Herod killed John to satisfy his lust and his pride, and his wife's anger and need for revenge. And then in a communion of evil, at a self-absorbed feast celebrating his birthday, he had John's head brought to Salome, his niece and stepdaughter, on a platter.
Passion of John the Baptist (Caravaggio)
It seems that even Herod had a conscience, though one grossly deformed, deformed by his fears. But It's not a fear of God that motivated Herod; rather a fear that this Jesus, who has such mighty powers, might be John resurrected. How would the people react to that?

Then, speaking of John, he uttered those words that seem blasphemous from one such as Herod, for they are the same words the angel speaks to the women at Jesus' tomb:
"He has been raised from the dead" [Mt 14:2; 28:6-7].
We sense that Herod didn't see God at work in this false resurrection, but that he believes those "mighty powers" are more like the magical powers of Satan and his followers. No, Herod couldn't bear the thought of God and His justice, or even His mercy.

Perhaps this petty king hoped this evil distortion of the true Resurrection would free him of the guilt he carries for John's murder and so much else. 

Satan was certainly working overtime in Herod's palace.

And note the verbs Matthew used to describe Herod's actions: arrested, bound, imprisoned, feared, killed, beheaded...Yes, Herod wanted a world safe for his desires and would do anything to maintain it.

Are we all like Herod? One would hope not, but I can speak only for myself, where the difference is perhaps just a matter of degree.

What Herod lacked, and what every sinner lacks is the virtue of humility, the one virtue without which all the others cannot be.

And so perhaps each day, as we wake and greet our loving God, we should thank Him for making us so dependent on His love.

We should thank Him for our smallness, for our weakness, and for the gift of recognizing the presence of His love, His greatness, in all the others we will encounter this day.

And perhaps, too, we should do the same at the end of each day, thanking Him for all the opportunities he gave us to share His love, and repenting for those opportunities we missed.

Then, like John, we too can be joyful as we pray: 
"He must increase; I must decrease" [Jn 3:30]

Thursday, August 2, 2018

Course Presentation: Biblical Typology Session 3

We had our third session of the course yesterday evening and, as usual, I went 15-20 minutes longer then advertised...but once again everyone stayed until the end.

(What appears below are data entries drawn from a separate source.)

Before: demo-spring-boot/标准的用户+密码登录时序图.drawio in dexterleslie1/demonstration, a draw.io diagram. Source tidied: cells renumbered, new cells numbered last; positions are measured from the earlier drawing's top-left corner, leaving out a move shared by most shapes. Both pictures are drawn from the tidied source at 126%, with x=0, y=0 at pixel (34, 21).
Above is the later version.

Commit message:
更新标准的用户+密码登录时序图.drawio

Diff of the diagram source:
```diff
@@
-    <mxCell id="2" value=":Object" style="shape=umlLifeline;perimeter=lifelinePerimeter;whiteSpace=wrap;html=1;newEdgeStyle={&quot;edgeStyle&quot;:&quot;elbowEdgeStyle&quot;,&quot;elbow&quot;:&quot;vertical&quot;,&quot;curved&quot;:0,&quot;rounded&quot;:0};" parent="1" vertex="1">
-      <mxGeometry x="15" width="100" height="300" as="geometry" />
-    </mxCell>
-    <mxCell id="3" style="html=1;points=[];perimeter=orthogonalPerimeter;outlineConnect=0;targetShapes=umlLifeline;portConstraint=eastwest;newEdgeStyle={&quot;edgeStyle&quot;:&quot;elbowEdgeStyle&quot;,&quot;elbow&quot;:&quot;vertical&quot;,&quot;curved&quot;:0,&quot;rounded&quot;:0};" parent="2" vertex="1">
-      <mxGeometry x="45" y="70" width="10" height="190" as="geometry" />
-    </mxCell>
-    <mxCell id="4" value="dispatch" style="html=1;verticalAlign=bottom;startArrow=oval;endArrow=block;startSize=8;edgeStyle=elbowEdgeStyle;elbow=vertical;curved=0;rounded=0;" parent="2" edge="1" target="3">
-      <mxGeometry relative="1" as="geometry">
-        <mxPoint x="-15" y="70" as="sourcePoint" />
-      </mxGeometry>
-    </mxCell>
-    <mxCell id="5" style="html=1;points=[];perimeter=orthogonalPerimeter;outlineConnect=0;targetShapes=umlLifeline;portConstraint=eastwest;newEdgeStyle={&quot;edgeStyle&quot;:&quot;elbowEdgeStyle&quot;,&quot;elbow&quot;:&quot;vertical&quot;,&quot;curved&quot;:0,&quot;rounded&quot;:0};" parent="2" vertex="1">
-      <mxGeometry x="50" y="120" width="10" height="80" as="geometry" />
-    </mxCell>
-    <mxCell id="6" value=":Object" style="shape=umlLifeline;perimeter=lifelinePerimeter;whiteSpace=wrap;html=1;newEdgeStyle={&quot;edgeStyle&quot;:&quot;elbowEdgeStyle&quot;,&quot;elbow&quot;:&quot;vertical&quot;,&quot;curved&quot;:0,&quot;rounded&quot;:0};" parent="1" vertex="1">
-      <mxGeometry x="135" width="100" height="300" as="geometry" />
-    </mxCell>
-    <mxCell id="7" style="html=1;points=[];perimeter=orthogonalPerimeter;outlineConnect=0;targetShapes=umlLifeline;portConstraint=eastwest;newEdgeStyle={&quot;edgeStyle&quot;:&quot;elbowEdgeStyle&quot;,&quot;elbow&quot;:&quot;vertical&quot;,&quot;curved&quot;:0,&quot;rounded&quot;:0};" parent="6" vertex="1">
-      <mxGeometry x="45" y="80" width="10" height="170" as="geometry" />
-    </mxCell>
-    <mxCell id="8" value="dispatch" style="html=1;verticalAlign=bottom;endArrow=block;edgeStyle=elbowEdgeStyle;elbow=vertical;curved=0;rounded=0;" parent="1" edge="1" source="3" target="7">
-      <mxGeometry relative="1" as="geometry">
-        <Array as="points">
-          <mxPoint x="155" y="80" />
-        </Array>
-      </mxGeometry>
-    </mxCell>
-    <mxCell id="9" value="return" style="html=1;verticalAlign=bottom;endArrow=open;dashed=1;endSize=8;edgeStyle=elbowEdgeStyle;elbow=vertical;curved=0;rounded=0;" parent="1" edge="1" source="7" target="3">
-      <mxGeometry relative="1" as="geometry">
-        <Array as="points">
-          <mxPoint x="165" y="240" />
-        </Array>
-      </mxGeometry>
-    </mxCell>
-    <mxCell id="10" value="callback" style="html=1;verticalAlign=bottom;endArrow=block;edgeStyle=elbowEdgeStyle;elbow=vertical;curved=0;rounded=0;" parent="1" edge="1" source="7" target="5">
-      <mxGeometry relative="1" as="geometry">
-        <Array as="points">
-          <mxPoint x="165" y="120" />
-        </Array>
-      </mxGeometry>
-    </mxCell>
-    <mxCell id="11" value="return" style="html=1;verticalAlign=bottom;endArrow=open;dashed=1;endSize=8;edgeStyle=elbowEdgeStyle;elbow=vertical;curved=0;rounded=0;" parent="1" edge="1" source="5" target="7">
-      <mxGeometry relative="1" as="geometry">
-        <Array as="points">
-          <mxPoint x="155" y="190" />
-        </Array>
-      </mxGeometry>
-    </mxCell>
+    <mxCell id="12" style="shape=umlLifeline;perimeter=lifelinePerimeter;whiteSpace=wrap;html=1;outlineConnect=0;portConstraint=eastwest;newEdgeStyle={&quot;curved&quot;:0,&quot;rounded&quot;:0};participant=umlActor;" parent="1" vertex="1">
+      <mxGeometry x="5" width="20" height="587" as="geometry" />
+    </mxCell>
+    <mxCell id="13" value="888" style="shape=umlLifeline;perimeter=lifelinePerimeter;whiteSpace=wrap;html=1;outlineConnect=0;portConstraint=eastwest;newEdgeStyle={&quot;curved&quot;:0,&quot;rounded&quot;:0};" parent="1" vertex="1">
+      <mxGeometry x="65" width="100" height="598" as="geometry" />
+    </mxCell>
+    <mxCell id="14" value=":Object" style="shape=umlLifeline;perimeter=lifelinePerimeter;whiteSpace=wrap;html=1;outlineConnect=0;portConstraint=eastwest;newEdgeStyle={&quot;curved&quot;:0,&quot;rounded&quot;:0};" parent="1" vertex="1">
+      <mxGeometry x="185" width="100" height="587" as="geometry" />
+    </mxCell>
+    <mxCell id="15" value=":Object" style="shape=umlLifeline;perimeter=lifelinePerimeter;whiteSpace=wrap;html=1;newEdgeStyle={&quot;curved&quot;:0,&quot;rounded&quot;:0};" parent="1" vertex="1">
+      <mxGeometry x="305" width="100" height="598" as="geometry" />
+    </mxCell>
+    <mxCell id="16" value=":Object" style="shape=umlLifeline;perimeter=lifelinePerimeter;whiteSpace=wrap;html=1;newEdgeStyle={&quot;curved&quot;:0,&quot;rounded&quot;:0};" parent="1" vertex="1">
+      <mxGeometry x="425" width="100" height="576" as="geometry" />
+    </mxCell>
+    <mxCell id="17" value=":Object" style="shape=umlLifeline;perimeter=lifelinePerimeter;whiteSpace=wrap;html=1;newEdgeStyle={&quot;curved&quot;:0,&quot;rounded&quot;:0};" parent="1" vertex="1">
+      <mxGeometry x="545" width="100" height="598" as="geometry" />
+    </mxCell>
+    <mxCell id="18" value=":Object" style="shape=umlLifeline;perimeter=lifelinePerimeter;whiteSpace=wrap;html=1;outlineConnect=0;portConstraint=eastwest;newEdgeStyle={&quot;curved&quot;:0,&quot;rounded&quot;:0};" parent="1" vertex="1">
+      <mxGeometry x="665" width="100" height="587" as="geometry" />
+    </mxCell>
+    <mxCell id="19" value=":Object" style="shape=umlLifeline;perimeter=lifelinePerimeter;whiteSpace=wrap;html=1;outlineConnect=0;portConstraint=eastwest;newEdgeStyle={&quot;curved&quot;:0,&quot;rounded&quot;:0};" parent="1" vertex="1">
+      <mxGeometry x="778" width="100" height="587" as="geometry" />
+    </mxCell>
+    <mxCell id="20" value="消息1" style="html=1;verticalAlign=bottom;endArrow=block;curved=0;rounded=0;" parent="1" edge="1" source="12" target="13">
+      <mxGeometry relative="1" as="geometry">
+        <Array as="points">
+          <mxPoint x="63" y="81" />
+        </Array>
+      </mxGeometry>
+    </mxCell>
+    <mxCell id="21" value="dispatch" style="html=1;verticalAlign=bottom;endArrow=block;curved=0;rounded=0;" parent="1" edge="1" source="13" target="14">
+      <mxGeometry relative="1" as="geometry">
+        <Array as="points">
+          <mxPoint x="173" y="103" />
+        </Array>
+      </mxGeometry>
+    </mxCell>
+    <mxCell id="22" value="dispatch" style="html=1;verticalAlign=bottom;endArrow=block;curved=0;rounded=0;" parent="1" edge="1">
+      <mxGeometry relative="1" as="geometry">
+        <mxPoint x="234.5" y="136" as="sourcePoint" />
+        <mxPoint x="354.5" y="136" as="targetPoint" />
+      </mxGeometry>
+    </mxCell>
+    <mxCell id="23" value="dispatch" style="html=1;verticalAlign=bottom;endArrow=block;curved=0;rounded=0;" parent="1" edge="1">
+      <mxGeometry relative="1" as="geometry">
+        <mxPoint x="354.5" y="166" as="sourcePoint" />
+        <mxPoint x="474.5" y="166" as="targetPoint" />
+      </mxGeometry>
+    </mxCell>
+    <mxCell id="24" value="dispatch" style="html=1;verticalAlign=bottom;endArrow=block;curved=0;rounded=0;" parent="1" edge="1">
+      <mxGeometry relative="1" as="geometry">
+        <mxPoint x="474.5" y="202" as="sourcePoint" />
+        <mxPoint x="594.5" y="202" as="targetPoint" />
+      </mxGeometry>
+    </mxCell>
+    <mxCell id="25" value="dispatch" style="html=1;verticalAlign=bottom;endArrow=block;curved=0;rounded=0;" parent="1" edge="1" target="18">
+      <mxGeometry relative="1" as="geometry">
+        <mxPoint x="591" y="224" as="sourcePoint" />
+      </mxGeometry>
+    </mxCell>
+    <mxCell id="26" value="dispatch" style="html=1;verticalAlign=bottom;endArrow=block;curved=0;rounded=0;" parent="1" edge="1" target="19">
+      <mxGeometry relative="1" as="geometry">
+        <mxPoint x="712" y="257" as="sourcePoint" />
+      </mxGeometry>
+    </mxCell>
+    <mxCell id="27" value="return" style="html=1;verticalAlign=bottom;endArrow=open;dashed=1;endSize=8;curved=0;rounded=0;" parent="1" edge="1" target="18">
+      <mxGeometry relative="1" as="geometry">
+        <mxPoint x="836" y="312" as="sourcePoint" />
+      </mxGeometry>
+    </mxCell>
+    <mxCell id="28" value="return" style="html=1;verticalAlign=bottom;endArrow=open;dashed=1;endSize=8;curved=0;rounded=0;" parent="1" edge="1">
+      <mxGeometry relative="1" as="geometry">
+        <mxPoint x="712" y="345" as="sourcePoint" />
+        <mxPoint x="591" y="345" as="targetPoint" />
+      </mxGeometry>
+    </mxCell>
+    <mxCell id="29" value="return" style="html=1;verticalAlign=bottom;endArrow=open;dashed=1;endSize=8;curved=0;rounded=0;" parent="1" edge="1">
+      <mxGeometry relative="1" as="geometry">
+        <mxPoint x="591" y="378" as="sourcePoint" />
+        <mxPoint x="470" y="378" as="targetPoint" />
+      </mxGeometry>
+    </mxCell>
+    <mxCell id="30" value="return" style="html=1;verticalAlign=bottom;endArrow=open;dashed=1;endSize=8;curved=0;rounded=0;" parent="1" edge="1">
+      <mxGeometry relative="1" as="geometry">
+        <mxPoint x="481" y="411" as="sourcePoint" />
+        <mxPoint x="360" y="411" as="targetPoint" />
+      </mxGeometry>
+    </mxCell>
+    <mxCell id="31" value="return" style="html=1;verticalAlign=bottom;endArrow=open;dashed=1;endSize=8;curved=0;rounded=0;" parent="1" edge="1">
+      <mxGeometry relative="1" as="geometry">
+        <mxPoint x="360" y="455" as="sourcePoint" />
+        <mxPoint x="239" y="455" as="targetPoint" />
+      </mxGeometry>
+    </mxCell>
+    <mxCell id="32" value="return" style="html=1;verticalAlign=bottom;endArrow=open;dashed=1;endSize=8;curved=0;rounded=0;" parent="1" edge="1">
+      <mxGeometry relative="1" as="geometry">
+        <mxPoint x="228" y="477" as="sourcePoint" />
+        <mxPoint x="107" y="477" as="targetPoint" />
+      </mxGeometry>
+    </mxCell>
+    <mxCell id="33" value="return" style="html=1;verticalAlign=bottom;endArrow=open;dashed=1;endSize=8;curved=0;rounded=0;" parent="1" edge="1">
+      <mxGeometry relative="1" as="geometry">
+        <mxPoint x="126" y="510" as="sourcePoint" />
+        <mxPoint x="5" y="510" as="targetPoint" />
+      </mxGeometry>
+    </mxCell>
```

Between 60 and 70 people attended, and I assume they found it interesting and enjoyable since, again, I escaped without wounds that say otherwise. 

A rewarding moment (at least for me) came just before the start of the evening's session when one of the participants excitedly said that she had recognized the typology in the previous Sunday's readings and homily. It was something she had never before recognized and she believed it had truly enhanced her understanding of the passages chosen by the Church for the Sunday liturgy. How wonderful for her, and how good that our little course has not been without value. 

This week we discussed the typology of Moses and Isaac, and also glanced at some of the prophets. The final piece was a brief study of typology in the Book of Job, all thanks to St. Gregory the Great who wrote extensively on the subject.

You can go directly to my Bible Study page and view the course presentations and other handout material: Bible Study Website

Or, if you prefer, here's a direct link to the PowerPoint presentation on

Biblical Typology: Session 3

Saturday, July 28, 2018

Course Presentation: Biblical Typology Session 2

I conducted the second session of the course in Biblical Typology on Wednesday evening. Again, we had a good crowd of almost 80 people. I didn't get pelted by soft fruit so I assume the session was well received. I'll conduct session three next Wednesday evening.

You can either go directly to my Bible Study page and view the course presentations and other handout material: Bible Study Website

...or you can view the PowerPoint here: Typology Session 2

(I corrected the bad link to the Session 1 presentation in the previous post. My apologies, and thanks to those who pointed it out to me.)